ps- Very unfortunate thread on stlbiking regarding bitterness. I read this quote last week from Mark Twight and really dig what it says about our personal responsibility to be respectful and to work hard. Although he is talking about road racing and people that sit-in I think the general idea about just putting it all out-there is one of the reasons I love racing:
"I just don't get it. We're amateurs. It's a hobby. The sport is tough. That difficulty makes the feeling of finishing well after having utterly smashed yourself so satisfying. I know that feeling. I wonder what it feels like to finish after having sat in, after having done the bare minimum for 99% of the race, and then shooting to the line on reasonably fresh legs ahead of the chasing, faltering pack. Is it a good feeling, that win? It must be.

Still, why wouldn't you work hard enough to break and redefine yourself? Afraid of what you might find?"

This is not to say ANYTHING about sandbagging or getting second place, or whatever. The only thing I mean by it is that we do this for fun. Winning isn't everything. In 10 years and beyond my daughter won't give a rats ass that I won this race today or even that I raced bikes.
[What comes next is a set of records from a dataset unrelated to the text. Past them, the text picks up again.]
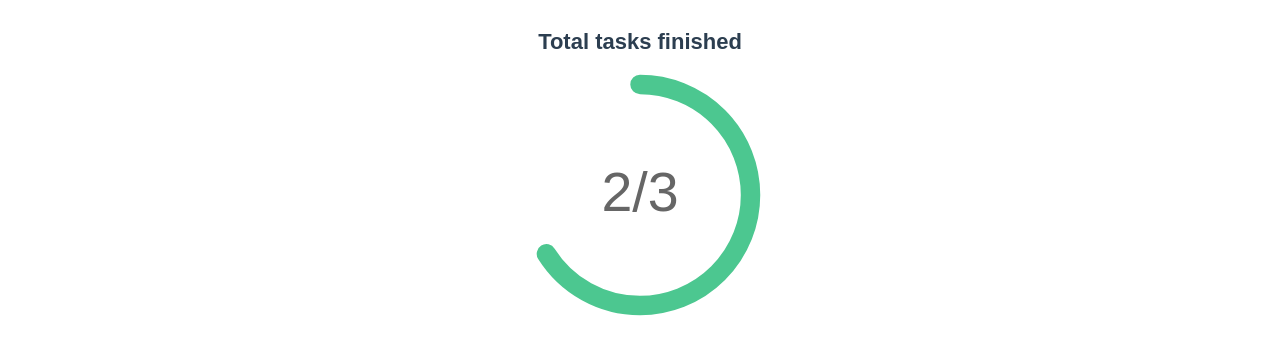
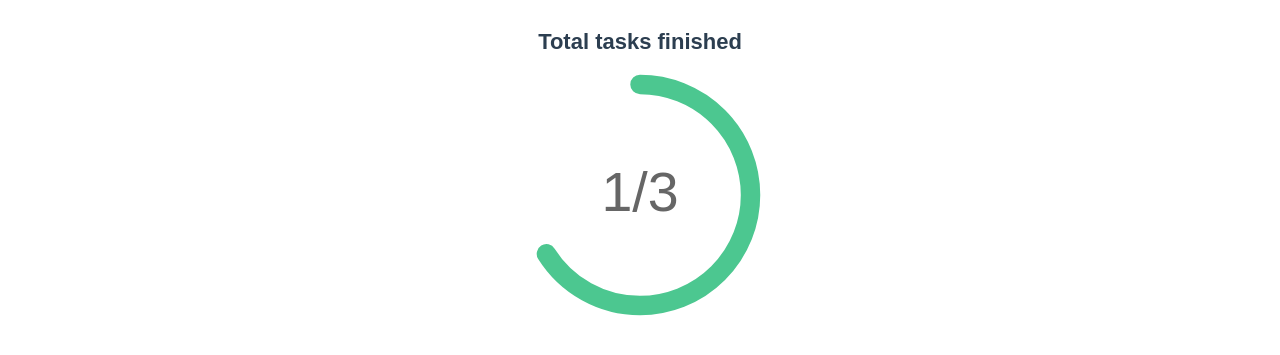
Before and after one commit to frontendops/vue-js-todo-app, a Vue app: page / in a window 1280 px wide. Shown: the part 391-746 px from the top of the page. Built offline with nearby package versions, Linux system fonts and the light colour scheme.

Commit message:
pass amounts of task completed into totalTasks

```diff
--- a/src/App.vue
+++ b/src/App.vue
@@ -3,7 +3,10 @@
     <Header/>
     <Todos v-bind:todos="todos" v-on:del-todo="handleTodoDel"/>
     <AddTodo v-on:add-todo="handleAddTodo" v-on:clear-all="clearAll"/>
-    <TotalTasks v-bind:total="todos.length"/>
+    <TotalTasks
+      v-bind:total="todos.length"
+      v-bind:finished="todos.filter(todo => todo.completed === true).length"
+    />
   </div>
 </template>
 
--- a/src/components/TotalTasks.vue
+++ b/src/components/TotalTasks.vue
@@ -17,11 +17,9 @@
 <script>
 export default {
   name: "TotalTasks",
-  props: ["total"],
+  props: ["total", "finished"],
   data() {
-    return {
-      finished: 2
-    };
+    return {};
   }
 };
 </script>
```
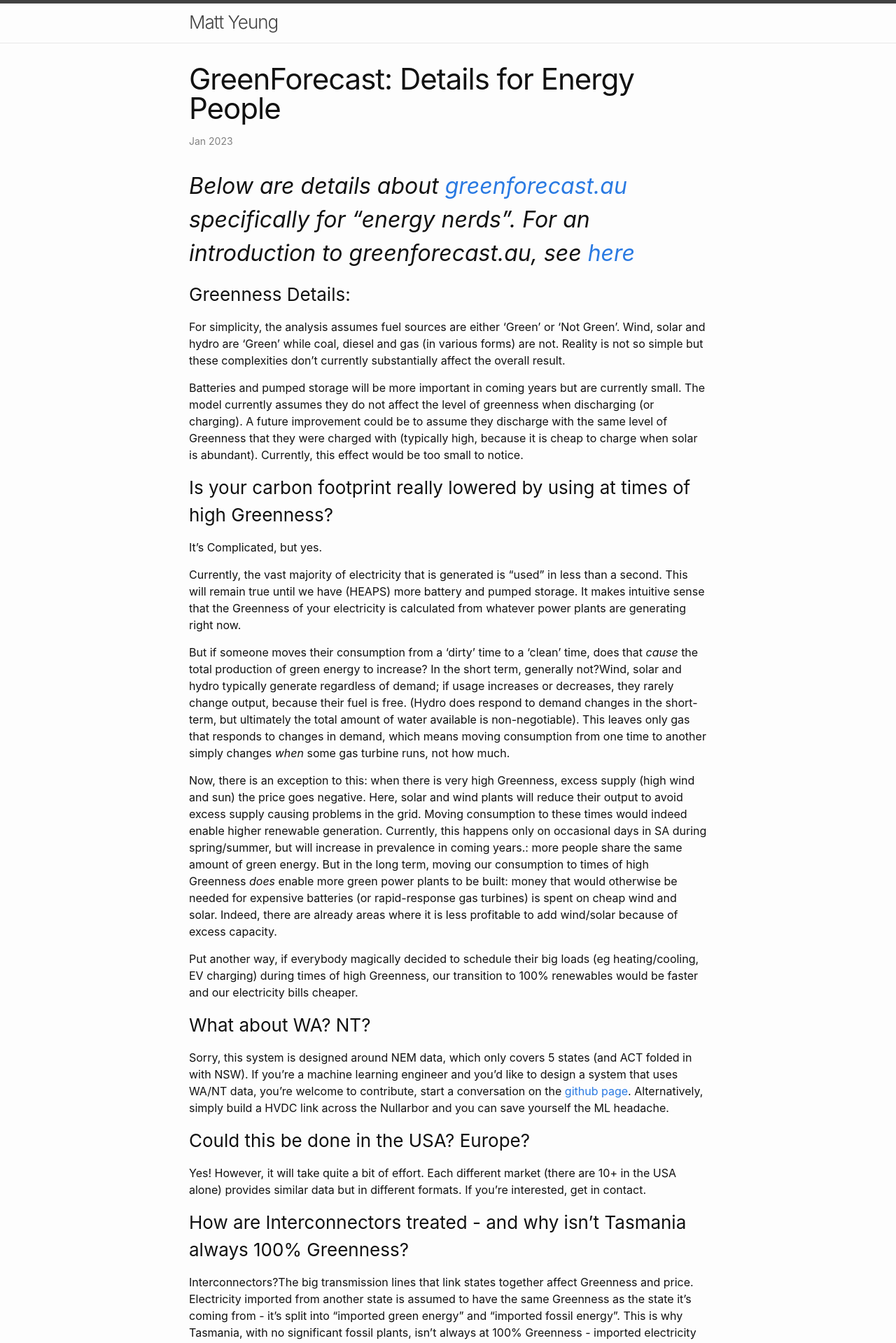
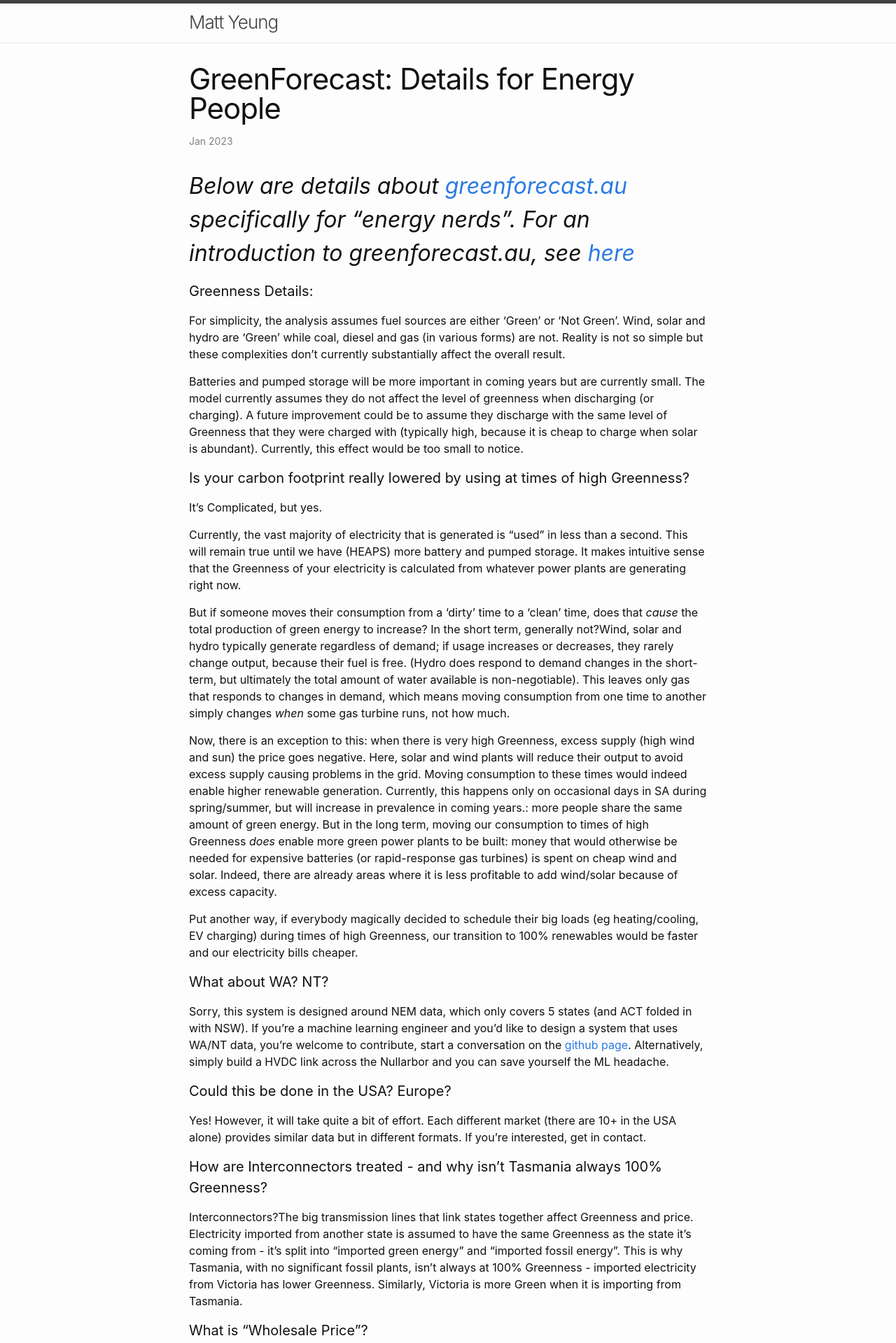
Before and after one commit to mattyyeung/mattyyeung.github.io, a Jekyll site: the page built from _posts/2023-01-01-greenforecast-energy-details.md, in a window 1280 px wide. Shown: the top 1919 px of the page at 70% size. Built offline with Jekyll 4.4.1, drawn with Linux system fonts in a browser that asks for light colours.

Commit message:
formatting

```diff
--- a/_posts/2023-01-01-greenforecast-energy-details.md
+++ b/_posts/2023-01-01-greenforecast-energy-details.md
@@ -5,13 +5,13 @@ title: "GreenForecast: Details for Energy People"
 
 *Below are details about [greenforecast.au](http://greenforecast.au/) specifically for "energy nerds". For an introduction to greenforecast.au, see [here](/greenforecast)*
 ---
-### Greenness Details:
+#### Greenness Details:
 
 For simplicity, the analysis assumes fuel sources are either 'Green' or 'Not Green'. Wind, solar and hydro are 'Green' while coal, diesel and gas (in various forms) are not. Reality is not so simple but these complexities don't currently substantially affect the overall result.
 
 Batteries and pumped storage will be more important in coming years but are currently small. The model currently assumes they do not affect the level of greenness when discharging (or charging). A future improvement could be to assume they discharge with the same level of Greenness that they were charged with (typically high, because it is cheap to charge when solar is abundant). Currently, this effect would be too small to notice.
 
-### Is your carbon footprint really lowered by using at times of high Greenness?
+#### Is your carbon footprint really lowered by using at times of high Greenness?
 
 It's Complicated, but yes.
 
@@ -23,32 +23,32 @@ Now, there is an exception to this: when there is very high Greenness, excess su
 
 Put another way, if everybody magically decided to schedule their big loads (eg heating/cooling, EV charging) during times of high Greenness, our transition to 100% renewables would be faster and our electricity bills cheaper.
 
-### What about WA? NT?
+#### What about WA? NT?
 
 Sorry, this system is designed around NEM data, which only covers 5 states (and ACT folded in with NSW). If you're a machine learning engineer and you'd like to design a system that uses WA/NT data, you're welcome to contribute, start a conversation on the [github page](https://github.com/mattyyeung/GreenForecastPublic). Alternatively, simply build a HVDC link across the Nullarbor and you can save yourself the ML headache.
 
-### Could this be done in the USA? Europe?
+#### Could this be done in the USA? Europe?
 
 Yes! However, it will take quite a bit of effort. Each different market (there are 10+ in the USA alone) provides similar data but in different formats. If you're interested, get in contact.
 
-### How are Interconnectors treated - and why isn't Tasmania always 100% Greenness?
+#### How are Interconnectors treated - and why isn't Tasmania always 100% Greenness?
 
 Interconnectors?The big transmission lines that link states together affect Greenness and price. Electricity imported from another state is assumed to have the same Greenness as the state it's coming from - it's split into "imported green energy" and "imported fossil energy". This is why Tasmania, with no significant fossil plants, isn't always at 100% Greenness - imported electricity from Victoria has lower Greenness. Similarly, Victoria is more Green when it is importing from Tasmania.
 
-### What is "Wholesale Price"?
+#### What is "Wholesale Price"?
 
 Power companies and power plants buy and sell electricity to each other on a "national" spot market, operated by AEMO. Every 5 minutes there is a new market price for each region (state). Every-day consumers typically don't have direct access to this market: their power company buys on behalf of all its customers. Customers pay a flat fee to the power company so the minute-to-minute fluctations of the market don't affect them directly. However, larger commercial/industrial customers may be directly exposed to market fluctuations and there are also some (TODO) power companies that offer 'pass-through' pricing to households.
 
 Note that the wholesale price of electricity only makes up part of your power bill: other "fixed costs" for infrastructure eg "poles and wires" also contribute.
 
-### When are forecasts less accurate?
+#### When are forecasts less accurate?
 
 *   If the weather forecasts turn out to be wrong then wind and solar projections will also be wrong. If the weather forecast for some day changes as it gets closer, the model will adjust Greenness and Price predictions too.
 *   If there's an unexpected outage of a large power plant or interconnector then predictions will be wrong. This affects price predictions more than Greenness. Planned outages are taken into account.
 *   Times of high market volatility (eg 2022) result in lower-accuracy price forecasts
 *   This model is not specifically designed to predict the large price spikes that sporadically occur; this would not contribute to this project's goals.
 
-### How does this compare to other predictions?
+#### How does this compare to other predictions?
 
 Greenness: [watttime.org](https://www.watttime.org) uses different measure in place of Greenness: a _marginal_ rate not an absolute one (see their [methodology](https://www.watttime.org/marginal-emissions-methodology/) and [API](https://www.watttime.org/api-documentation/#introduction) pages).
 
@@ -56,21 +56,21 @@ Price: AEMO provides "forecasts"?Predispatch arguably isn't intended as a foreca
 
 If you would like to compare these predictions to your own forecaster or you know of any public alternatives, please get in touch! Mail info\[AT\]greenforecast.au or [@GreenForecastAu](https://twitter.com/GreenForecastAu) on twitter.
 
-### How does performance compare across states?
+#### How does performance compare across states?
 
 NSW and VIC are more accurate, laregly due to their size (stability). SA is the hardest: it is a smaller market and has the highest proportion of unpredictable generation.
 
-### How has the 2022 energy crisis affected predictions?
+#### How has the 2022 energy crisis affected predictions?
 
 In 2022, the market is (a) more volatile and (b) has higher average prices. In particular, the market 'shutdown' in June 2022. The model certainly didn't predict that, though Greenness predictions were still pretty good.
 
 From a machine learning point of view, the model did a mediocre job of predicting post-crisis prices (about 3x worse) when it was trained on only pre-crisis data. However, now that post-crisis data is available to train on, the model has a similar accuracy (in percentage terms) to before.
 
-### How is the rapid growth of renewables affecting the model's accuracy?
+#### How is the rapid growth of renewables affecting the model's accuracy?
 
 Not much, because this growth is already reflected in the raw data coming from AEMO. Of course, Greenness factors are now much higher than they were!
 
-### Why split state-by-state? Don't local effects matter?
+#### Why split state-by-state? Don't local effects matter?
 
 There is no great reason for this. The NEM is split up this way and so is the data.
 
--- a/assets/main.scss
+++ b/assets/main.scss
@@ -3,3 +3,19 @@
 ---
 
 @import "minima";
+
+
+
+
+hr {
+  border-top: 1px solid $grey-color-light;
+  border-bottom: none;
+  border-left: none;
+  border-right: none;
+  padding: $spacing-unit 0;
+}
+
+
+.footer-col-wrapper {
+  @include relative-font-size(0.75);
+}
```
She will care however if I live my life with balance, take responsibility, and treat others well.

Friday, June 4, 2010

Cosmic Irony

Well, there's a new bike in the Miller family. It really is getting ridiculous, the whole buying and selling of two-wheeled pedaling machines. Honestly, I've given the pursuit a great deal of thought lately and have come down to this:

When I have the ability to effect change, I do so. Often with very little patience. Looking back, the notion of selling my single speed lynskey, the idea of which had been a dream for years, was motivated by a great deal of haste and fear. I thought I needed a change, so after about a month of looking around, when Team Seagal's sponsor contact came up with a great deal on a geared, cushy full-suspension bike that would fit, I jumped on it.

Maggie and I have both toyed with the idea of me and control issues...especially in relation to things that I don't have any control over (i.e. cancer). Maybe that is why training, science, and bicycle materialism have been so attractive in the past few years. It is funny, because in college I was one of those gandhi-reading, world bank-protesting, hippy, live-out-of-my car types. Now I own 2 carbon bicycles and a third that is pretty close to carbon.

I do still hold on to many of my ideals, but clearly the materialism associated with light, fast, and stiff bicycles in something that I've 'compromised' on. The drivetrain on the Kona sold in a day and through good-fortune and friends ended up getting a Specialized (which is actually the bike sponsor of CBC, so I didn't feel all that bad) single speed. I've ridden it once so far and am very happy.

I suppose the whole idea of 'single-speed' has gone a bit over-the-top on this thing. Yes, it is made of plastic. And yes, it is incredibly light for a mountain bike. Complete, the bike weighs a scanty 19.09lbs. Rock on.